A testicular biopsy (or testicular sperm extraction) is executed through an open scrotal incision. It can be performed with or without the use of a surgical microscope.

The testicle is exposed and a small transverse incision is made in the anterior aspect of the tunica albuginea. Standard open testicular sperm extraction techniques may not find spermatozoa in over half of men. [19, 5, 20]

Risks from the surgery such as hematoma, scarring, or testicular atrophy are similar with or without the use of the microscope. However, it is felt that with the use of the microscope there is less risk of vascular damage to the tunica albuginea since vessels are more readily identified.

Testicular Sperm Extraction for Patients with Cancer

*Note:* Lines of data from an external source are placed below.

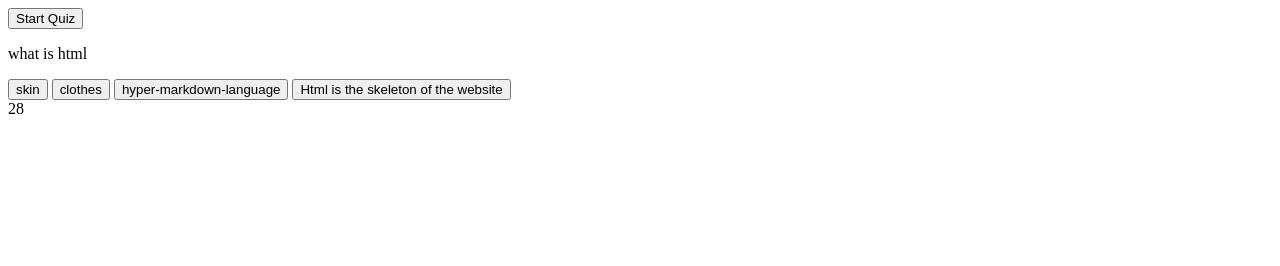
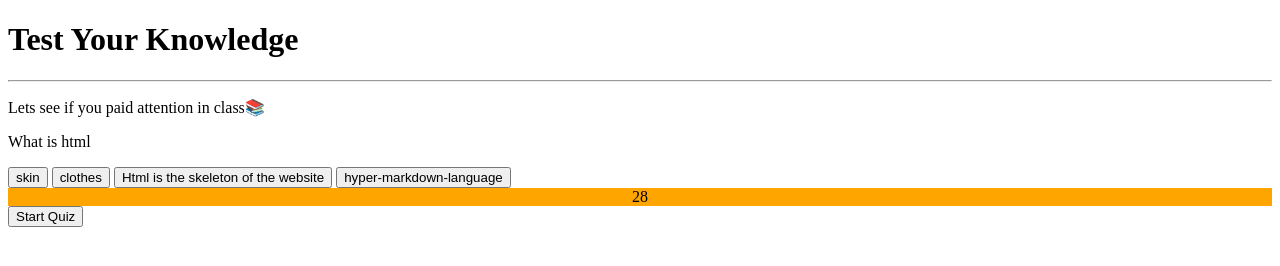
Before and after one commit to HTML-No0b/test-of-fate, a plain HTML site: page index.html in a window 1280 px wide. Both pictures are taken after a click on the button "Start Quiz". Drawn offline with Linux system fonts and the light colour scheme.

Commit message:
tried adding code to subtract time

```diff
--- a/assets/script.js
+++ b/assets/script.js
@@ -1,25 +1,26 @@
 const questions = [
     {
-        question: "what is html", answers: "Html is the skeleton of the website", choices: ["skin", "clothes", "hyper-markdown-language", "Html is the skeleton of the website"]
+        question: "What is html", answers: "Html is the skeleton of the website", choices: ["skin", "clothes", "Html is the skeleton of the website", "hyper-markdown-language"]
     },
     {
-        question: "what is CSS", answers: "Adds creative look to a website", choices: ["Water", "ketchup", "hyper-markdown-language", "Adds creative look to a website"]
+        question: "What is CSS", answers: "Adds creative look to a website", choices: ["Water", "ketchup", "hyper-markdown-language", "Adds creative look to a website"]
 
     },
     {
-        question: "what is a DOM", answers: "Document Object Model", choices: ["Potatoe", "hair", "hyper-markdown-language", "Document Object Model"]
+        question: "What is a DOM", answers: "Document Object Model", choices: ["Potatoe", "hair", "Document Object Model", "hyper-markdown-language"]
     },
     {
-        question: "what is JavaScript", answers: "Javascript bring the page to Life", choices: ["waterfall", "drones", "hyper-markdown-language", "Javascript bring the page to Life"]
+        question: "What is JavaScript", answers: "Javascript bring the page to Life", choices: ["Javascript bring the page to Life", "waterfall", "drones", "hyper-markdown-language"]
 
-    },
+    }
 
 ];
 let time = 30;
 var startQuiz = document.getElementById("start-quiz");
-var quizOver = false;
+// var quizOver = false;
 var timerWorks
 var timeShow = document.getElementById("time")
+
 
 let questionPos = 0;
 startQuiz.addEventListener("click", function () {
@@ -43,20 +44,25 @@ function checkAnswer(answer) {
         loadQuestions(questions[questionPos])
         console.log("correct")
     }
-    else (questionPos)
-
-
-    console.log(answer)
+    else {
+        questionPos === "false" + "Wrong";
+        time - 4;
+        console.log("false");
+    }
 };
-
-
+function quizEnd() {
+    setTimeout
+    clearInterval(timerWorks)
+};
+//add endgame function
 function clock() {
     time--
-    timeShow.textContent = time
-    //add endgame function
-    if (time === 0) {
+    timeShow.textContent = time;
 
+    if (time <= 0) {
+        quizEnd();
     }
+
 };
 
 
--- a/index.html
+++ b/index.html
@@ -1,23 +1,34 @@
 <!DOCTYPE html>
 <html lang="en">
+
 <head>
     <meta charset="UTF-8">
     <meta http-equiv="X-UA-Compatible" content="IE=edge">
     <meta name="viewport" content="width=device-width, initial-scale=1.0">
-    <link a href = https://cdnjs.cloudflare.com/ajax/libs/twitter-bootstrap/4.5.0/css/bootstrap.min.css>
+    <link a href=https://cdnjs.cloudflare.com/ajax/libs/twitter-bootstrap/4.5.0/css/bootstrap.min.css>
+    <link rel="stylesheet" href="./style.css">
     <title>Question Game🥶</title>
 </head>
+
 <body>
-    <div class="btn-group-vertical center">
-        <button type="button" class="btn" id="start-quiz">Start Quiz</button>
-      </div>
-     <p id="?"></p>
-     <button id="choice0"></button>
-     <button id="choice1"></button>
-     <button id="choice2"></button>
-     <button id="choice3"></button>
-      <div id="time"></div>
+    <div class="jumbotron">
+        <h1 class="display-4">Test Your Knowledge</h1>
+        <p class="lead"></p>
+        <hr class="my-4">
+        <p>Lets see if you paid attention in class📚</p>
+    </div>
 
+    <p id="?">Get those Thinking hats on</p>
+    <div class="stylechoice">
+        <button id="choice0">Are</button>
+        <button id="choice1">You</button>
+        <button id="choice2">Ready</button>
+        <button id="choice3">?!</button>
+    </div>
+
+    <div id="time">Time Left</div>
+    <button type="button" class="btn" id="start-quiz">Start Quiz</button>
     <script src="./assets/script.js"></script>
 </body>
+
 </html>
--- /dev/null
+++ b/style.css
@@ -0,0 +1,12 @@
+
+#time{
+    display: flex;
+    background-color: orange;
+    border: 10px;
+    justify-content: space-around;
+};
+
+.stylechoice{
+    display: flex;
+    flex-direction: column;
+}
```
Also changed, not shown: assets/Game Over.jpeg (added), 1 other file.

“Onco-TESE” describes a procedure in which a patient with cancer undergoes surgical sperm extraction. [21] Simple semen cryopreservation often suffices. However, cancer and its associated immune response, weight loss, fever, and malaise can sometimes result in samples with azoospermia or unusable severe oligospermia. [22] Additionally, sometimes male cancer patients are too sick to be able to ejaculate or are too young to have reached spermarche (the ability to ejaculate). In these cases, a testicular sperm extraction can be performed.

Previous series of onco-TESE have yielded similar success rates to men with nonobstructive azoospermia around 50%. [23] A described version of onco-TESE involves microscopic bench extraction of sperm from the normal area of testis removed for testicular cancer.

Boys around the age of spermarche can undergo simple testicular sperm extraction at the time of other procedures, such as infusion catheter placement.

If sperm is found, it is cryopreserved; if no sperm is found, some centers have implemented pilot programs to freeze small sections of testicular tissue. [24] Although no techniques currently exist to produce sperm from this spermatogonial tissue in humans, many clinicians are optimistic that it is only a matter of time before science is able to do so. Indeed, this was very recently achieved in rats and normal offspring were produced. [25]